_Entries supplied:_

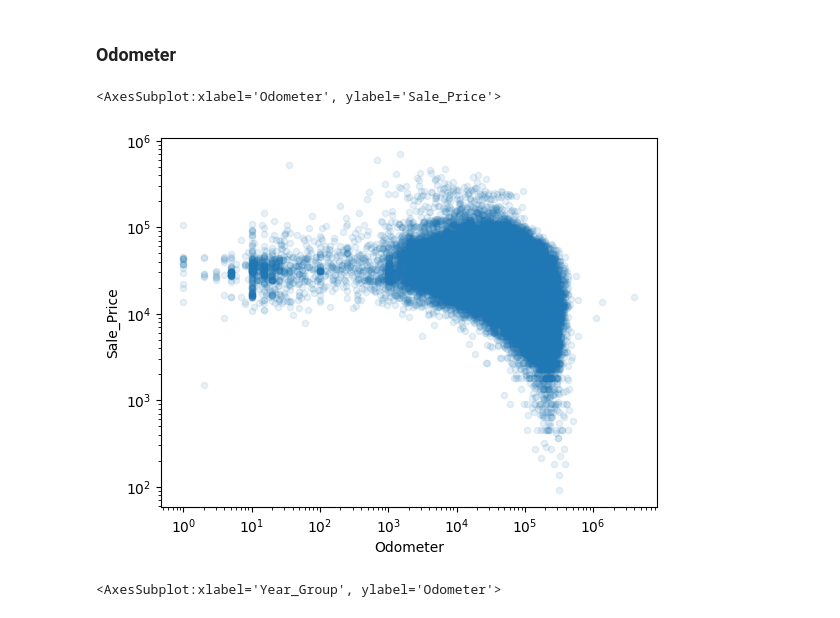
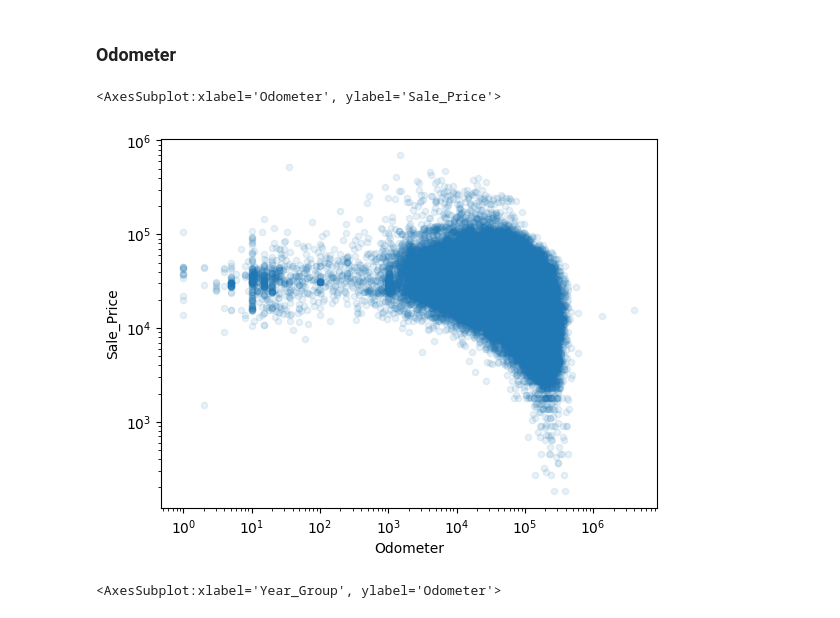
Before and after one commit to bibinmjose/auto-sale-pred, a Jupyter notebook: eda.ipynb, the cells around one changed output. Cells and saved outputs as stored; diff of their text form; code cells hidden in the pictures.

```diff
--- a/eda.ipynb
+++ b/eda.ipynb
@@ -242,9 +248,9 @@ raw_sale.loc[_fltr3,:].groupby('Region_Description')[['Odometer']].describe().ro
 ### Odometer
 # %%
 # does odometer reading influence sale_price
-raw_sale.plot.scatter(x='Odometer',y='Sale_Price',loglog=True ,alpha=0.1)
+raw_sale.loc[_fltr3,:].plot.scatter(x='Odometer',y='Sale_Price',loglog=True ,alpha=0.1)
 # seems like sudden drop in sale price after a threshold of odometer, non-linear models
 # %% [output]
 <AxesSubplot:xlabel='Odometer', ylabel='Sale_Price'>
-[figure, old version]
+[figure, new version]
 # %%
```
Also changed, not shown: parts of 22 cells of this notebook.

_What you need to do:_ Look above for every line with the word "changed" and copy it.

_Solution to this exercise:_
Before and after one commit to bibinmjose/auto-sale-pred, a Jupyter notebook: eda.ipynb, the cells around one changed output. Cells and saved outputs as stored; diff of their text form; code cells hidden in the pictures.
Also changed, not shown: parts of 22 cells of this notebook.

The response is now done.